(Centennial Fellow) Back around 1600, a Scottish physician made so bold as to write that the king of England and Anglican church officials were answerable to a higher power. His phraseology was not kind, and the Court of Star Chamber ordered his ears cut off.
Even in the United States, there have always been those who want to shut you up one way or the other, the tradition stretching from the Alien and Sedition Acts of the John Adams administration to the campaign finance laws of today.
There’s always an excuse — maybe that the king has the divine right to outvote God and that arguments to the contrary thwart earthly order. Journalist Elizabeth Drew, in raging against super PACs, has her reasons, too, namely that the controls she favors are crucial to democratic elections, a contradiction holding hands with several others in an article in The New York Review of Books.
The piece — referred to here because it is similar to pieces by other progressive journalists — defines super PACs concisely and well as “political action committees that collect and spend unlimited corporate or individual contributions to pay for ads that are explicitly for a specified candidate.”
The groups, which are not supposed to communicate with candidates, have been spending millions this election year, much of it on negative and sometimes misleading TV spots.

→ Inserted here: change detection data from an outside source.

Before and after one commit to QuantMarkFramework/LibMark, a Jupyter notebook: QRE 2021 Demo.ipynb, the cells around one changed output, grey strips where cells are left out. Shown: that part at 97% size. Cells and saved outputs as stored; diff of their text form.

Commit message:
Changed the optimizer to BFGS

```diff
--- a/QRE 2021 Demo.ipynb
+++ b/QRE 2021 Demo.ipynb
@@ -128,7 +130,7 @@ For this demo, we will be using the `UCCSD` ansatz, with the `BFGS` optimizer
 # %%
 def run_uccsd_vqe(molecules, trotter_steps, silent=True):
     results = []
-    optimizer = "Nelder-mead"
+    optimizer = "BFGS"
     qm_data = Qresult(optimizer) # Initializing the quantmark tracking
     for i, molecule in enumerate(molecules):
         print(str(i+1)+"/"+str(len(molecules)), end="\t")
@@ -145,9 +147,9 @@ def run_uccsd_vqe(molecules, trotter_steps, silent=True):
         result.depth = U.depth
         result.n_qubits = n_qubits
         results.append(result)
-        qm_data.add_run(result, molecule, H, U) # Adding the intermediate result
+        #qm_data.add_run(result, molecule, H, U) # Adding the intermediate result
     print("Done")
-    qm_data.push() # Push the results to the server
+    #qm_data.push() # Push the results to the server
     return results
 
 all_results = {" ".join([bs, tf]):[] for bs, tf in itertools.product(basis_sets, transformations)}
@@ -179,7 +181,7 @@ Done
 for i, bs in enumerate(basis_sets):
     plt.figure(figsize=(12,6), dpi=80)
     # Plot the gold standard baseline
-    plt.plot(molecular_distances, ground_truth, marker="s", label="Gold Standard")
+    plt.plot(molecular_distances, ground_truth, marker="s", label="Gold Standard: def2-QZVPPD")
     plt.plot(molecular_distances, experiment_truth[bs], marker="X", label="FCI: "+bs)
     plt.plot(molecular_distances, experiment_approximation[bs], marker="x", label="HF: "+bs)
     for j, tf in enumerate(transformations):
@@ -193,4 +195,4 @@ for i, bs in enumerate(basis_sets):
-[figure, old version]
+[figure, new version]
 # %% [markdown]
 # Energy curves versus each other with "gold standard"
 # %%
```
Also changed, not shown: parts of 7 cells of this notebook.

Campaign finance laws once prohibited such committees, even to the extent that a nonprofit group was told it could not show a film making censorious observations about Hillary Clinton. That was so clearly a violation of constitutional rights that the Supreme Court said oh, yes it can, opening the door to a further lower court ruling allowing unrestricted super PAC spending, which, according to Drew, contorts elections, putting them in the hands of the rich.

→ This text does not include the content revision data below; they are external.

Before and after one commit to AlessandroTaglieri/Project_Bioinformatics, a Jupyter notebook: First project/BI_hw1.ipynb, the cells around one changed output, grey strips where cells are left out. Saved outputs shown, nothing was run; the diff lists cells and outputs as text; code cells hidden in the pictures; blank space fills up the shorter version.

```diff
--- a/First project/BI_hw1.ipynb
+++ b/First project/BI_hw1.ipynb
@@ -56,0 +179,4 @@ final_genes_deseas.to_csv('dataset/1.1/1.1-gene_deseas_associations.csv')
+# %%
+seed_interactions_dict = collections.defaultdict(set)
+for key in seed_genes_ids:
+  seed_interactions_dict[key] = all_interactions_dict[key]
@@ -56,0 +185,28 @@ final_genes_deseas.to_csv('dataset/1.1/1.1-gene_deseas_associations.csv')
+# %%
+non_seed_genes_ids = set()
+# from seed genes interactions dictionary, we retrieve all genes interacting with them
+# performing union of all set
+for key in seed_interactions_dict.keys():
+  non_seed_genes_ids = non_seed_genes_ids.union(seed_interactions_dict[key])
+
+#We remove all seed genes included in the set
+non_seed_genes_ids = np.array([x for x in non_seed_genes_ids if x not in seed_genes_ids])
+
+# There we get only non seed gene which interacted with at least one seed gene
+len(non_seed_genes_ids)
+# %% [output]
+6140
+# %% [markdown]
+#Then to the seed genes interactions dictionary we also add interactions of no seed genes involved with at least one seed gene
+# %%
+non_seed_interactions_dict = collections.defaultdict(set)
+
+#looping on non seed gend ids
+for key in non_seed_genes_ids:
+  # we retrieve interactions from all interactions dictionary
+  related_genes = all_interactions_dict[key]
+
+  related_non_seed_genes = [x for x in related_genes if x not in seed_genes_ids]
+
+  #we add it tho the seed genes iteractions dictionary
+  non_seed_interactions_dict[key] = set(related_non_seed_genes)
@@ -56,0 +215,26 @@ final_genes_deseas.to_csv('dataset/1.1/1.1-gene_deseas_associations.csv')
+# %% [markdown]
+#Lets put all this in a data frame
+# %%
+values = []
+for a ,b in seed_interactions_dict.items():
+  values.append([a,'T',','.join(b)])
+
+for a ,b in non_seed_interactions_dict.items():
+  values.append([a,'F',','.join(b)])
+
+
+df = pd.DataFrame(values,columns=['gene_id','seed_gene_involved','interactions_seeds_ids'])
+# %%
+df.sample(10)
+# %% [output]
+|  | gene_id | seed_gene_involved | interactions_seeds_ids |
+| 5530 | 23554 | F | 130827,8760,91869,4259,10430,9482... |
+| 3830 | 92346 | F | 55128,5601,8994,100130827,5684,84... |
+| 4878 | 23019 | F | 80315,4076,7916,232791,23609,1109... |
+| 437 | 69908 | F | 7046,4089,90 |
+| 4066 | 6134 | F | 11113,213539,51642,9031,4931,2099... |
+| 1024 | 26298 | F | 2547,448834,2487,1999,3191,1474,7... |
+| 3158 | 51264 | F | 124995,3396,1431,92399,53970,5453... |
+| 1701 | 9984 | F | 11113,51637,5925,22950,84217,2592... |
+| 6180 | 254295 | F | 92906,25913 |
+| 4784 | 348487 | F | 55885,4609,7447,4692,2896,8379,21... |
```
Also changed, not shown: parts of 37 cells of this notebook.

Sure, some super PAC ads may influence voters, not least of all when they are on target, but to think they can trick most of the voters most of the time requires you to think the general populace is a brick short of a load. Is that what Drew means by democracy — consent of the stupid? In fact, she herself writes that the public has been outraged by some of them, and there is scads of evidence that candidates who do the most spending also do quite a bit of losing.
Meanwhile, free speech has boundless good effects, and no matter what some on the left say (if not Drew), regulating the money spent on discourse is regulating discourse. Insist on the contrary and you are saying it would be no violation of the First Amendment for the government to instruct the New York Review of Books on how much, if any, of its revenue it can spend on editorial product, including what it pays Drew.
Drew’s solution to all this unabashed liberty is more government financing of campaigns, which is to say, government by consent of government. That’s especially the case when you figure incumbents writing the new laws are never going to give challengers an even break, although now we come to another Drew fear: state laws requiring photo IDs to vote.
I guess we are back to the people-are-stupid thesis, because Drew sees no way minorities, the elderly and students will be able to comply, even though the states turning this direction are making it easier than a kindergarten class to get the IDs. What is Drew to make of the black vote in Georgia increasing after ID laws went into effect? A bipartisan Carter-era commission said such laws would fortify faith in the system, encouraging participation. Just maybe that group was right.
The other pretense is that voter fraud is not a U.S. problem or has been or will be, which would be very, very nice if it were true, but it isn’t.
Today’s autocrats may be more civilized than the types who used to cut off ears, but I’d like them to become more civilized still, supporting honesty and free speech in elections.